Making the difficult transition from television to film, actress Maria Bello gained widespread acclaim for her convincing portrayals of complex, smart, often damaged female characters. As a fresh new face on television in 1997, she more than held her own amidst the strong cast of "ER" (NBC, 1994-2009), so much so, that film work soon beckoned, prompting her departure after one full season. Gritty roles in "Permanent Midnight" (1998) and "Payback" (1999), followed by a turn as a sexy bartender in "Coyote Ugly" (2000) made Bello an actress to watch. It was, however, performance as Bob Crane's girlfriend in "Auto Focus" (2002) and her daring performance as an emotionally-torn Vegas cocktail waitress in the lauded independent drama "The Cooler" (2003) that established Bello as a premiere talent. She cemented her growing reputation with her award-winning supporting role in director David Cronenberg's "A History of Violence" (2005). She balanced out work in smaller films with mass appeal projects as "The Mummy: Tomb of the Dragon Emperor" (2008) and the Adam Sandler comedy "Grown Ups" (2010), followed by a return to television as the star of the police drama "Prime Suspect" (NBC, 2011-12). A rare combination of beauty, brains, strength and talent, Bello shone consistently in each new endeavor she undertook.
Maria Bello was born on April 18, 1967 and raised in a Polish/Italian household in working class Norristown, PA, where she attended a Catholic school which did not have a theater department. In fact, acting was not even on Bello's radar until she took a drama class at Villanova University as an elective in a schedule otherwise filled with political science and pre-law courses. After graduating with a political science degree in 1989, she threw her intended plans for law school aside, moving instead to New York, where she crashed on a friend's floor, got a bartending gig, and started gaining invaluable experience in off-Broadway plays. Bello struggled for years, making little or no money in independent theatrical productions and the occasional commercial, yet remained unwaveringly committed to her craft.
In 1992, she combined her dedication to the arts with a passion for social causes that had previously informed her law career, by co-founding Harlem's Dreamyard Drama Project. The Dreamyard was a nonprofit arts and education program that paired working artists with at-risk kids, eventually giving a voice and a better chance at academic achievement to thousands of kids across the city.
Maybe it was all her hard work; maybe it was a bit of good karma coming back her way, but by 1995, Bello began getting some professional breaks, landing small screen roles in the TV movie "The Commish: In the Shadow of the Gallows" (ABC, 1995). Her tough, smart exterior was the perfect choice to play a spy opposite Scott Bakula on the CBS action series "Mr. & Mrs. Smith" (1996). With this offer, Bello relocated to Los Angeles and, although the series was ultimately short-lived, it led the actress to regular appearances on the respected medical drama "ER" (NBC, 1994-2009), playing pediatrician Anna Del Amico.
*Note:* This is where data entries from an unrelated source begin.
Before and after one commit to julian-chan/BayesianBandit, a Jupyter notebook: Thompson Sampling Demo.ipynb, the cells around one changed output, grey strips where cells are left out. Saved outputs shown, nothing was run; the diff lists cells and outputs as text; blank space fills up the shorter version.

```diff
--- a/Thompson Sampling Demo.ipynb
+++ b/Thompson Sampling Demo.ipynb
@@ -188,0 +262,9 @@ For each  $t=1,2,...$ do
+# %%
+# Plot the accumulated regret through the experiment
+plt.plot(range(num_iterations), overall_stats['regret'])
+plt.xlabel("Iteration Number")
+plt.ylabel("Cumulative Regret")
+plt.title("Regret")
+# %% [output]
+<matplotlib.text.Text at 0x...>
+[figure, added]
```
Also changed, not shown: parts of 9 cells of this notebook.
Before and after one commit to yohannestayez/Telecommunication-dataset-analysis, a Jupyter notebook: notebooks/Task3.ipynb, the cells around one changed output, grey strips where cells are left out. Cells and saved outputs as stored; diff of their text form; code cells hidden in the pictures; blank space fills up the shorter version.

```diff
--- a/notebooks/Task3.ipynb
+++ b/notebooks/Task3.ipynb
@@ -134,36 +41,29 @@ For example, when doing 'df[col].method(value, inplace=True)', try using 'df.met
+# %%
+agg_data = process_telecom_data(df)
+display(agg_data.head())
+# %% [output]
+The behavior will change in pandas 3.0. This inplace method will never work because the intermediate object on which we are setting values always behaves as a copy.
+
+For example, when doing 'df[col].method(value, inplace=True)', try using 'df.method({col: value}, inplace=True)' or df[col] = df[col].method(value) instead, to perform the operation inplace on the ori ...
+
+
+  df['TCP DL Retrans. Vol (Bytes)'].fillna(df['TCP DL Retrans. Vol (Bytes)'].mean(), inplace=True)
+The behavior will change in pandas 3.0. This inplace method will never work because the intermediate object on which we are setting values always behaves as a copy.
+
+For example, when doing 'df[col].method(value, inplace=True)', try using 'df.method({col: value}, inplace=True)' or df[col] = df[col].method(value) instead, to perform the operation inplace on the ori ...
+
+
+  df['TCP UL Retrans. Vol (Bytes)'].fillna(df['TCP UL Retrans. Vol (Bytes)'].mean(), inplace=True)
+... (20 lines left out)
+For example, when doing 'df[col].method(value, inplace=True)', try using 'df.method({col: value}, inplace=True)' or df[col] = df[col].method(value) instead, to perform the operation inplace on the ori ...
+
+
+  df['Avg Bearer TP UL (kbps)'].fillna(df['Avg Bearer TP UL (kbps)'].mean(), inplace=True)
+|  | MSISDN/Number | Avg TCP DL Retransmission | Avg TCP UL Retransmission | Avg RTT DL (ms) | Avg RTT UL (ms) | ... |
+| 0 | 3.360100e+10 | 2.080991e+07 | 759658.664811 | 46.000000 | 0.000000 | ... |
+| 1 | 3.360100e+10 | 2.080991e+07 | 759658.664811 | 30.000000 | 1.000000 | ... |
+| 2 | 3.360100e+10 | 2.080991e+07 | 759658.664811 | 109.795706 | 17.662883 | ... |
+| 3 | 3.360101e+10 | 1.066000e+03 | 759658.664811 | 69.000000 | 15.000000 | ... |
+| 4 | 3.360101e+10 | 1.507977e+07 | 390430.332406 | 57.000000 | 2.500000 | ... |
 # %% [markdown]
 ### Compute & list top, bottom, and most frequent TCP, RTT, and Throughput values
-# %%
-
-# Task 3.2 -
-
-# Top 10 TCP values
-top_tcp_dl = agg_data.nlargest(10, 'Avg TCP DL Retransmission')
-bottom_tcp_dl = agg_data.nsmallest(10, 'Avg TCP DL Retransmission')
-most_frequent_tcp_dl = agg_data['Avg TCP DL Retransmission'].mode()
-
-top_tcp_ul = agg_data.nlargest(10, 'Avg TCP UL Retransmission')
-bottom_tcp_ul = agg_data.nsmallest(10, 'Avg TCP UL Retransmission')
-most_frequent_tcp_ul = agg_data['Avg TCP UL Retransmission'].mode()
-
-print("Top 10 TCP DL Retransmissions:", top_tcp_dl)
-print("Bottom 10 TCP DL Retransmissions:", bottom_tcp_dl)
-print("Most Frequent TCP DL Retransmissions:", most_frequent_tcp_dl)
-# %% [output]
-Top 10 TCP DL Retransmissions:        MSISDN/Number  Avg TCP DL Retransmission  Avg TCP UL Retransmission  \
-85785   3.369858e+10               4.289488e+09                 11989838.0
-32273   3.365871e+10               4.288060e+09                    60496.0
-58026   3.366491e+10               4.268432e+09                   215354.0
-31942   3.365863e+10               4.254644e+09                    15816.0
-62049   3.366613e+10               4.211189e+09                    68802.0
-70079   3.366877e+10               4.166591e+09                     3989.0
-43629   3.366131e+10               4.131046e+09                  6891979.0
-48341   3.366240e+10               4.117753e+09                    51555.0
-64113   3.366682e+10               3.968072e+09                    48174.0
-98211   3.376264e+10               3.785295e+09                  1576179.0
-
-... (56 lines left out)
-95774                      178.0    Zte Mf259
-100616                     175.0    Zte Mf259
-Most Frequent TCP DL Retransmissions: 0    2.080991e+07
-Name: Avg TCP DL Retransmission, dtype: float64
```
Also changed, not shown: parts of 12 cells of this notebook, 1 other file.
Bello showed Hollywood what she was made of with her stunning performance as a tough-loving, recovering junkie opposite Ben Stiller in the film adaptation of Jerry Stahl's harrowing Hollywood heroin memoir, "Permanent Midnight" (1998). Later in the year, Bello expanded on her earlier work with Dreamyard by accompanying a team of artists and teachers on a Save the Children-sponsored trip to Nicaragua, where they shared arts activities with survivors of Hurricane Mitch. In 1999, she embarked on a similar trip to Kosovo and eventually visited India and China, where she similarly documented the world's children through interviews and photographs.
With her reputation as a dependable leading lady beginning to build, Bello subsequently began getting better offers, playing complicated women who were typically hard-as-nails on the outside but warm and vulnerable on the inside. She went mainstream with two memorable roles in quick succession: starring as a hooker with ties to Mel Gibson in "Payback" (1999) and bringing her real-life experience to the role of a leather-clad bar owner and den mother to a pack of midriff-baring barmaids in "Coyote Ugly" (2000). She also appeared as a vulnerable sexpot in director Bruce Paltrow's final film, "Duets" (2000), before abruptly switching gears for the IMAX film "China: The Panda Adventure," a film about a 1930s Chinese panda study excursion. Bello's next role was that of a real-life mother, having given birth to her first child Jackson Blue McDermott in 2001. Jack's father was Bello's longtime boyfriend Dan McDermott, the former head of Dreamworks Production-turned-screenwriter and producer.
Bello returned to the screen in 2002 when Paul Schrader tapped her for "Auto Focus" (2002), his gritty film about the kinky secret sex life and eventual murder of "Hogan's Heroes" (CBS, 1965-1971) star Bob Crane, in which she played his sexy co-star-turned-girlfriend. That small but effective role was just a prelude, however, to her fine leading work in "The Cooler" (2003). Playing opposite William H. Macy - a loser so unlucky he is employed by a Las Vegas casino to spread his infectious misfortune whenever gamblers hit a hot streak - Bello's cocktail waitress Natalie emerged as his apparent salvation when their passionate love affair seemed to lift Macy's terminal bad luck. After earning raves on the festival circuit, "The Cooler" was at the center of controversy due to one of Bello's nude scenes; the scene was eventually trimmed to secure an R rating. But it was Bello's sensitive and bold performance that really raised eyebrows, and among other accolades, the actress received a Golden Globe nomination for Best Performance by an Actress in a Supporting Role in a Motion Picture.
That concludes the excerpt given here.